More importantly, we also see Cassidy’s manipulations laid briefly bare. He offers to help clean up the mess he made (after all, he is the one who told Jesse where Tulip was), but instead of talking Jesse back from the ledge, he does the best he can to push his friend over, talking about how, if he were in Jesse’s shoes, he wouldn’t be able to stop himself from killing Viktor—an act both men know would turn Tulip on Jesse for good. The lie is the first really direct attempt Cassidy’s made yet to weasel in, and it’s such a perfect dick move on his part. Tulip sees through him, but not enough to realize just how much of a bastard he can be, making the mistake thousands (millions?) of women have made before in the presence of an ingratiating asshole who swears up and down that he really does have her best interests at heart.
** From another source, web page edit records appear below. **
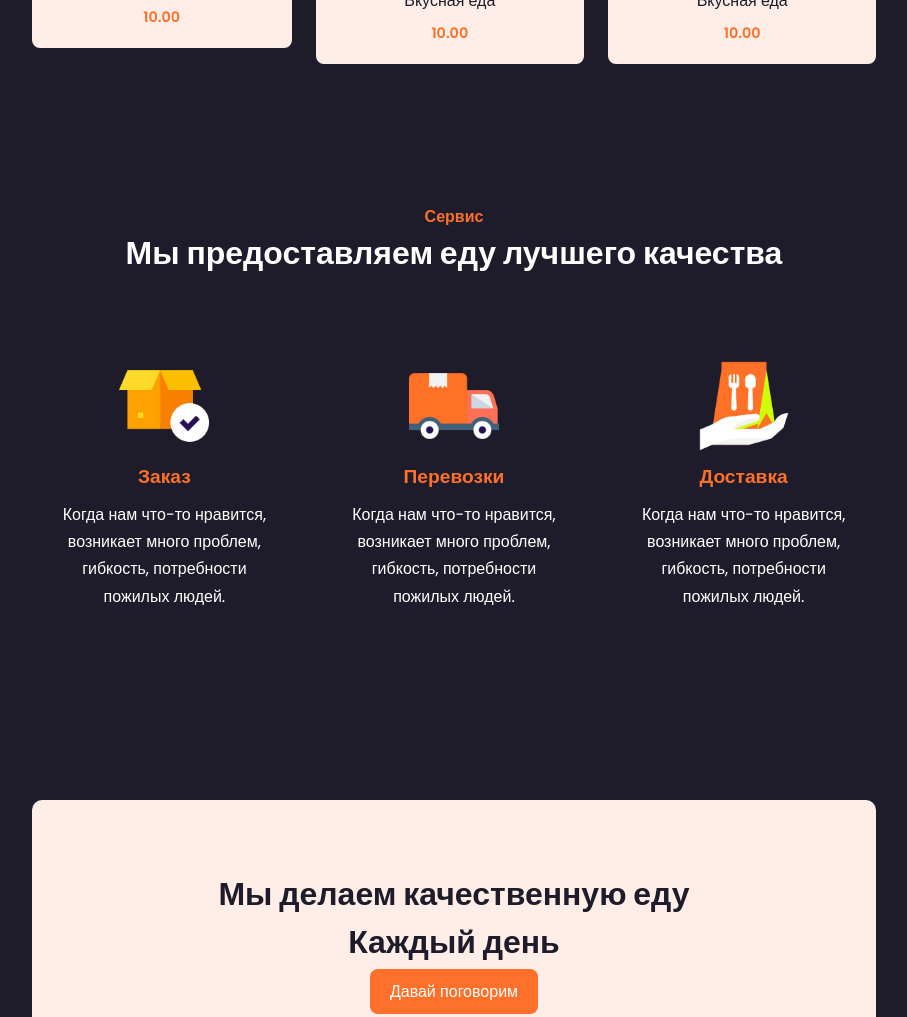
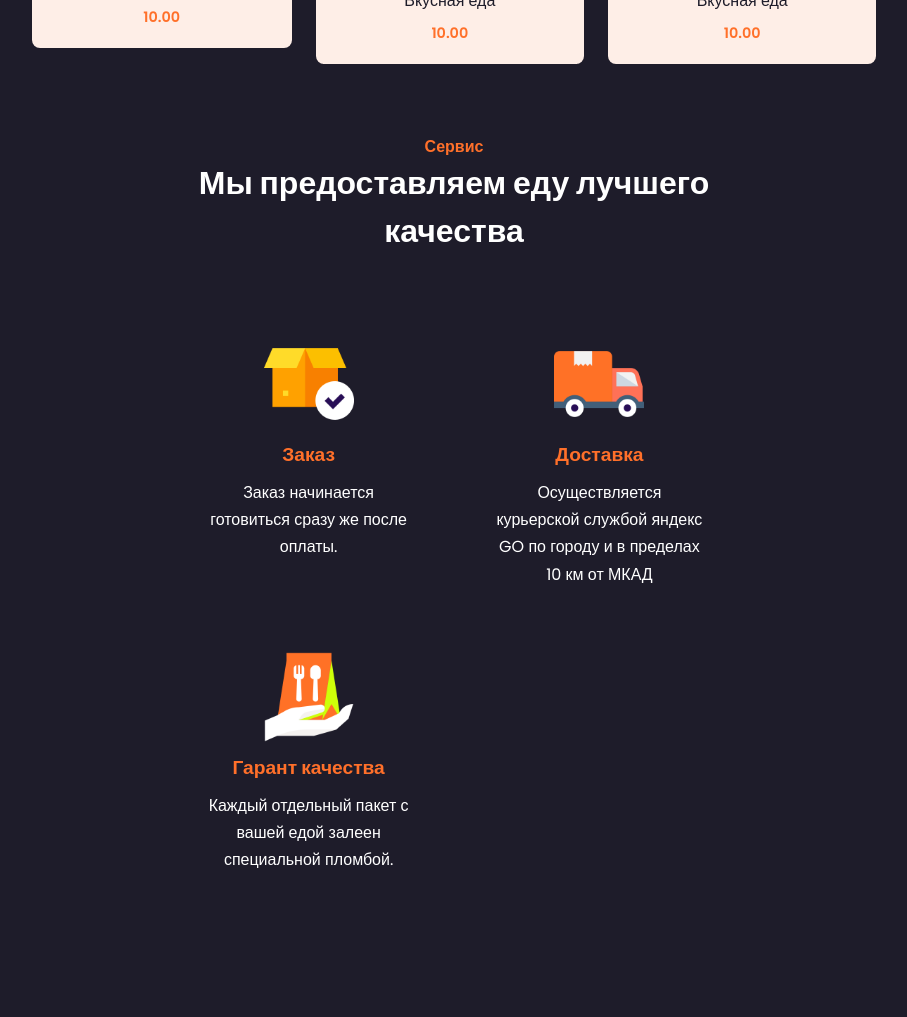
Before and after one commit to Molooy/Cafe.github.io, a plain HTML site: page index.html in a window 1280 px wide. Shown: the part 1773-2790 px from the top of the page, without its empty margins (186-1093 px from the left). Drawn offline with nearby package versions, Linux system fonts and the light colour scheme.

Commit message:
last commit

```diff
--- a/index.html
+++ b/index.html
@@ -95,7 +95,7 @@
 
 
             </div>
-         </section><section class="services" id="services">
+            <section class="services" id="services">
                 <div class="heading">
                     <span>Сервис</span>
                     <h2>Мы предоставляем еду лучшего качества</h2>
@@ -104,19 +104,19 @@
                     <div class="s-box">
                         <img src="s1.png">
                         <h3>Заказ</h3>
-                    <p>Когда нам что-то нравится, возникает много проблем, гибкость, потребности пожилых людей.</p>
+                        <p>Заказ начинается готовиться сразу же после оплаты.</p>
                     </div>
 
                     <div class="s-box">
                         <img src="s2.png">
-                    <h3>Перевозки</h3>
-                    <p>Когда нам что-то нравится, возникает много проблем, гибкость, потребности пожилых людей.</p>
+                        <h3>Доставка</h3>
+                        <p>Осуществляется курьерской службой яндекс GO  по городу и в пределах 10 км от МКАД</p>
                     </div>
 
                     <div class="s-box">
                         <img src="s3.png">
-                    <h3>Доставка</h3>
-                    <p>Когда нам что-то нравится, возникает много проблем, гибкость, потребности пожилых людей.</p>
+                        <h3>Гарант качества</h3>
+                        <p>Каждый отдельный пакет с вашей едой залеен специальной пломбой.</p>
                     </div>
 
                 </div>
```
Lines whose indentation alone changed are shown as unchanged.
Jesse decides not to kill Viktor, but while that solves the immediate crisis, Cassidy is still hanging around, doing his best to fuck everything up. That’s going to be a problem down the line.


And of course, there’s the Saint, who’s in New Orleans and also (presumably) knows where Jesse is staying, thanks to Viktor’s daughter. I had not expected him to show up quite this soon, but given that Jesse has used the Word multiple times recently, it’s not a huge surprise. Looks like things are going to get crazy again very soon—but I appreciate that the show was smart enough to spend some time reminding us why we should care what happens next.

Stray observations

  • Cassidy’s passive aggressive pout when Jesse doesn’t kill Viktor is hilarious.
  • John Wayne is an important figure in the comics, appearing occasionally to Jesse to help guide him through tough times. (It’s never explicit if this is a hallucination or a ghost, although I’d assume the former.) I’m not sure if the show is going in that direction, but if they don’t, it was at least nice to see the reference here.
  • “We are not killing your husband, Danny.”
  • There’s a bible propping up a window in Jesse and Tulip’s old apartment. Reggie tears out pages from it to use for joints.
  • Cassidy is very committed to his foreskin jokes.